Their submission is ambivalent about uranium enrichment, conversion and fuel fabrication, and nuclear power, but keen on the idea of South Australia developing a shipping industry geared to transporting nuclear fuels and wastes.
They are reassuring about any anxieties over safe transport of radioactive materials, especially shipping, but also about air transport:
“we request the Royal Commission to investigate the practicality of using air freight to deliver used nuclear fuel to a dedicated air strip adjoining a storage or disposal site.”
The State Government’s Industry Participation Advocate is seen to be an important aid to their case for South Australia expanding its nuclear industry role.

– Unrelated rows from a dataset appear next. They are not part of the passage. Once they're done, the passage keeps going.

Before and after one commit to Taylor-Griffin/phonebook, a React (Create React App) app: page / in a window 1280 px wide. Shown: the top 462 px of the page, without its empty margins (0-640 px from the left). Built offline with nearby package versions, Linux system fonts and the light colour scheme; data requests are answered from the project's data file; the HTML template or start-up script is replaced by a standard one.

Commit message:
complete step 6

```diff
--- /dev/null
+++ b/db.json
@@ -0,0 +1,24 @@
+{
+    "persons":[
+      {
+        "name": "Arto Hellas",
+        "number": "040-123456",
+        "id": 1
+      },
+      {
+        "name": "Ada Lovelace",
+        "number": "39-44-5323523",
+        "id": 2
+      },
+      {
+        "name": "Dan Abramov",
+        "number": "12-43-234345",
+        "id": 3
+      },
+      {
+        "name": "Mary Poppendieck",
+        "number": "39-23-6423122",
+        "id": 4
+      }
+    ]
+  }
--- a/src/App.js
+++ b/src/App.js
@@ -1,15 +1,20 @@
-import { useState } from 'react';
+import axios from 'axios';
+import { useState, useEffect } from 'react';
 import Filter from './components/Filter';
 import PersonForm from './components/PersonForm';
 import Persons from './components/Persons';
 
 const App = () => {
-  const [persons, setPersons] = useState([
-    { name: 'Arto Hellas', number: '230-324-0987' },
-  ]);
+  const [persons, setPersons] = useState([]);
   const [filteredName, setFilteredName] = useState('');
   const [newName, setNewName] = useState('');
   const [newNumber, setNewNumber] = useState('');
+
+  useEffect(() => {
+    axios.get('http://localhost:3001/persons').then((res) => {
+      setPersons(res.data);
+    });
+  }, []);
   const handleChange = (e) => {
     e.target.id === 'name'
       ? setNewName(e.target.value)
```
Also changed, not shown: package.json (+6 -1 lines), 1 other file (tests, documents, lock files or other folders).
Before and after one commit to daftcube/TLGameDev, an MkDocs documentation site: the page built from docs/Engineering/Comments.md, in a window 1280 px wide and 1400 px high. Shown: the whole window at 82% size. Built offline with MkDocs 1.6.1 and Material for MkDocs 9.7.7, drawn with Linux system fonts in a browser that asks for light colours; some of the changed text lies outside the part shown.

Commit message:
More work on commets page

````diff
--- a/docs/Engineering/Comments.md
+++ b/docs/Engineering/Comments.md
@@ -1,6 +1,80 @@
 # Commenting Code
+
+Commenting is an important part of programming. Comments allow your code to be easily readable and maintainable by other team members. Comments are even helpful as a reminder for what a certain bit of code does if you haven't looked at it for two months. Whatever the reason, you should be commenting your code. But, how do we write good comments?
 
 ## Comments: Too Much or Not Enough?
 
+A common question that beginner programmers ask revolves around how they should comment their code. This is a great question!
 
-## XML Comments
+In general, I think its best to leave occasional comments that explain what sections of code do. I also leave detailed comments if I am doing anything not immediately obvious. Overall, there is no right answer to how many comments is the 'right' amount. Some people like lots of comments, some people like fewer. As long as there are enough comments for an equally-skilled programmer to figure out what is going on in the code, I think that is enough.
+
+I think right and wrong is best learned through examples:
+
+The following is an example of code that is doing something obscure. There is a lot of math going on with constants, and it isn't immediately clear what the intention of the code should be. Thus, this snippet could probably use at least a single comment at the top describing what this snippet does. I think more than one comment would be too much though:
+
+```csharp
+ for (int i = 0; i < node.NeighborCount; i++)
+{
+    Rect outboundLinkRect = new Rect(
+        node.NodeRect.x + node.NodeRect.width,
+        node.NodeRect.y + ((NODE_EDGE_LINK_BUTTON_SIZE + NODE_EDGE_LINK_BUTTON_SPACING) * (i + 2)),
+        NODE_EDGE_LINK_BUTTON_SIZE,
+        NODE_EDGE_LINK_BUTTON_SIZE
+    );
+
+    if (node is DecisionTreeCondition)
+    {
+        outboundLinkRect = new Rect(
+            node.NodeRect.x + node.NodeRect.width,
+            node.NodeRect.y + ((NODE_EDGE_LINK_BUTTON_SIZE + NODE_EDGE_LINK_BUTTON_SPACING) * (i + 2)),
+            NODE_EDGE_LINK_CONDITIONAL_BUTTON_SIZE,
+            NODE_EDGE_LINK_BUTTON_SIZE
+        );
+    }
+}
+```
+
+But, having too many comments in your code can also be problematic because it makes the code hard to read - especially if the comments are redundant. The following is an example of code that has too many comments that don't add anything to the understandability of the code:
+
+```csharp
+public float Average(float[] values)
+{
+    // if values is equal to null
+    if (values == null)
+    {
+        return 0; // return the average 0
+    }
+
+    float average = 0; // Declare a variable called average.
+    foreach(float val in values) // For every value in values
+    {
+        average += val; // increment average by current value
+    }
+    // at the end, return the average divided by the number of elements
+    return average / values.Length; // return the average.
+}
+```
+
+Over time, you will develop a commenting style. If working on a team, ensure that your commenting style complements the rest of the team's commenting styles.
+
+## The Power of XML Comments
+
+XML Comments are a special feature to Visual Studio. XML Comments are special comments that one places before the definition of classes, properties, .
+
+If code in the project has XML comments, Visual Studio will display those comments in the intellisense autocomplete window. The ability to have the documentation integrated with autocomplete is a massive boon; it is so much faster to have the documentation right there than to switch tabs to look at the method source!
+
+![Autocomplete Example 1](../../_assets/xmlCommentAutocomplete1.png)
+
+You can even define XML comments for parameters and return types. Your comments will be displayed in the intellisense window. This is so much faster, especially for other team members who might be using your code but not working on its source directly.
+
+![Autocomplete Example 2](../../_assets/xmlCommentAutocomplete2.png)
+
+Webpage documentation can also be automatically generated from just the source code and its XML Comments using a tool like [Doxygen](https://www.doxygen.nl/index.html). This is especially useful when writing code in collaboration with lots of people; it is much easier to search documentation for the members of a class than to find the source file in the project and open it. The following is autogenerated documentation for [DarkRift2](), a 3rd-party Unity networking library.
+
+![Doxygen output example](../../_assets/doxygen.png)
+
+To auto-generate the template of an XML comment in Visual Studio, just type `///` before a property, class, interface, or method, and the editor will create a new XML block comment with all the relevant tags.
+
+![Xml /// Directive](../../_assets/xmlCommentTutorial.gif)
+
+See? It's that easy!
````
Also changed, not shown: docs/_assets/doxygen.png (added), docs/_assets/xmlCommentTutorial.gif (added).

Business South Australia is worried about public opinion – it seems that they would like to have nuclear matters decided on by nuclear experts, rather than by the people of South Australia:
“ the Royal Commission should not be fixated on just what the general public prefers, but rather what is in the best interests of the State.”
Australia Day: Scientist Monica Oliphant powers on to realise renewable energy vision, ABC News, By Nicola Gage 25 Jan 16, Age seems to be no barrier for pioneering scientist and South Australia’s Senior Citizen of the Year Monica Oliphant. After more than half a century dedicating her life to the renewable energy sector, she has hardly slowed down, at a time when clean energy has become very much mainstream.
“There’s no limit almost to what they can be used for,” she said. “Power generation, charging electric vehicles, charging up your mobile phone, lots of applications.”
But when the passionate physicist began working in the sector, all of those applications were just a thought bubble.
So too were women in science. In the early 60s, Ms Oliphant was the only female in her class to complete her honours in physics. That is where she met her husband Michael, the son of Australia’s pre-eminent scientist and former South Australian governor, Sir Mark Oliphant. She said her father-in-law pushed her to continue with her work.
“I was in awe of him but he did inspire me to always say your mind and to not be frightened of saying what you think,” she said. It was advice she held on to throughout her 18 years at South Australia’s Electricity Trust, when renewables were viewed with suspicion…….
Renewable energy vision becomes mainstream
Slowly, she worked her way out of the corner, with her research helping to prove the worth of solar panels, as the sector became more financially viable.
“I would think that the big break was the German-introduced feed-in tariff,” Ms Oliphant said.
“South Australia was the first to pick up in Australia and that has helped reduce costs and it has taken off since then…….
Last year she travelled overseas to help with a renewable energy project in China.
Ms Oliphant considers herself a tree-hugger and despite beginning her career in atomic energy, she said there was no need for South Australia to invest in nuclear energy.
A royal commission is currently underway into the state’s nuclear fuel cycle.
“For South Australia, with 41 per cent of intermittent renewables on our energy mix, we just don’t need nuclear energy,” Ms Oliphant said.
She said from the beginning, she was confident renewable energy would one day move from the fringe, to the mainstream. “I was sure that it would eventually, not sure why, but I was sure and I wanted to be with it all the way,” she said…. http://www.abc.net.au/news/2016-01-25/monica-oliphant-senior-south-australian-of-the-year/7111366